Forschungs-Neutronenquelle Heinz Maier-Leibnitz (Neutron Source)

Description The Forschungs-Neutronenquelle Heinz Maier-Leibnitz (FRM II) is the most powerful neutron source in Germany and reaches worldwide the highest neutron flux (8•1014 n/cm2s) relative to its thermal power (20 MW). It is a beam tube reactor designed to provide neutrons for scientific experiments as well as for industrial and medical applications. The facility is operated as an integrative research centre by the Technische Universität München (TUM) in Garching near Munich, Germany. Its first criticality was achieved in March 2004. The FRM II is equipped with cold, thermal, hot and fast fission neutron sources and covers a broad range of applications, including experiments with positrons. An ultra-cold neutron source is under construction. Today, 27 instruments are operational. Furthermore, 7 irradiation systems for isotope production, silicon doping and analytical purposes are in service. An irradiation facility for the production of the medical isotope Mo-99 is under construction. For research purposes, a new neutron guide hall is being connected to the reactor building offering even more high-performance neutron scattering instruments in future. The FRM II is a user facility, which is organized under the name “Heinz Maier-Leibnitz Zentrum (MLZ)”. The MLZ represents the cooperation between the Technische Universität München (TUM) and two research centres of the Helmholtz Association, namely Forschungszentrum Jülich and Helmholtz-Zentrum Geesthacht (HZG) to exploit the scientific use of the FRM II. The MLZ is funded by the German Federal Ministry of Education and Research (BMBF) and the Bavarian State Ministry of Sciences, Research and the Arts (StMWFK) as well as the partners themselves. By offering a unique suite of high-performance neutron scattering instruments, scientists are encouraged and enabled to pursue research in diverse fields such as physics, chemistry, biology, earth sciences, engineering, material science, or even cultural heritage. Scientists interested in performing experiments with neutrons or positrons are welcome to apply for beam time twice a year by using the MLZ proposal system (www.mlz-garching.de/user-office).

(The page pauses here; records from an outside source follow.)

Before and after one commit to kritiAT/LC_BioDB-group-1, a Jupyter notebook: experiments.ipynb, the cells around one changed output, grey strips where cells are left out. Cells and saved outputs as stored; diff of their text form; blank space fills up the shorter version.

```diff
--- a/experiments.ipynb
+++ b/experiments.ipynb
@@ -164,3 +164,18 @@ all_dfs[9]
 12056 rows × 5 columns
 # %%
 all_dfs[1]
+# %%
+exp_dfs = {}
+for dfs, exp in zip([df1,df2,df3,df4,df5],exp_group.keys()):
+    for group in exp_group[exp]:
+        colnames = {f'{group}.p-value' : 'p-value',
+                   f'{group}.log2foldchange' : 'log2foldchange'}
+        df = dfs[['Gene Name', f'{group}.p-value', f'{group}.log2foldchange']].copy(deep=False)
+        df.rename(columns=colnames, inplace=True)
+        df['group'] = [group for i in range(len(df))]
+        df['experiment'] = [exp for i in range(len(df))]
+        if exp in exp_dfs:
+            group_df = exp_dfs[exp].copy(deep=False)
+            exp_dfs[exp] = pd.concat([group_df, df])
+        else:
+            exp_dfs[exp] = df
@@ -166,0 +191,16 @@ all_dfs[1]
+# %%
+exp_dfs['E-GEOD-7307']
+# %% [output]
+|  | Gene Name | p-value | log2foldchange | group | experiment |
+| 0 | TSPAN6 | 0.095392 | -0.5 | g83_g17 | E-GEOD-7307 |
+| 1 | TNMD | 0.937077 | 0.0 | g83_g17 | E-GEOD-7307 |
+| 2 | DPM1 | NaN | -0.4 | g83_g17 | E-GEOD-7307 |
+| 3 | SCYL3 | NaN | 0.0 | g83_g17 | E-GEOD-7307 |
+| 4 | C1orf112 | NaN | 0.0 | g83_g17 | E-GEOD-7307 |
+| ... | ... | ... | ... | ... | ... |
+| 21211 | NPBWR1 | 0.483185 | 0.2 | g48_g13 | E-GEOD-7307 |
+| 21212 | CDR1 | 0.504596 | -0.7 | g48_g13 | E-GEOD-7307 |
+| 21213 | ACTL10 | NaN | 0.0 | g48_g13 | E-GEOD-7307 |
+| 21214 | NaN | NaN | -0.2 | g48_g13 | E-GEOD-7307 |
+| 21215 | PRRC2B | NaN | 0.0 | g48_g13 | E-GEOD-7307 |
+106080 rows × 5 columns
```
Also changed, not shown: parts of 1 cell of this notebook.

URL http://www.frm2.tum.de/en/
Status Operational since 2004
Scientific Domains Environmental Sciences
Biological and Medical Sciences
Material Sciences and Analytical Facilities
Physical Sciences and Engineering
Social Sciences and Humanities
RI Categorization Intense Neutron Sources
Location Lichtenbergstr. 1, Garching, 85748, Bavaria, Germany
MERIL URL http://portal.meril.eu/meril/view/facilitys/15662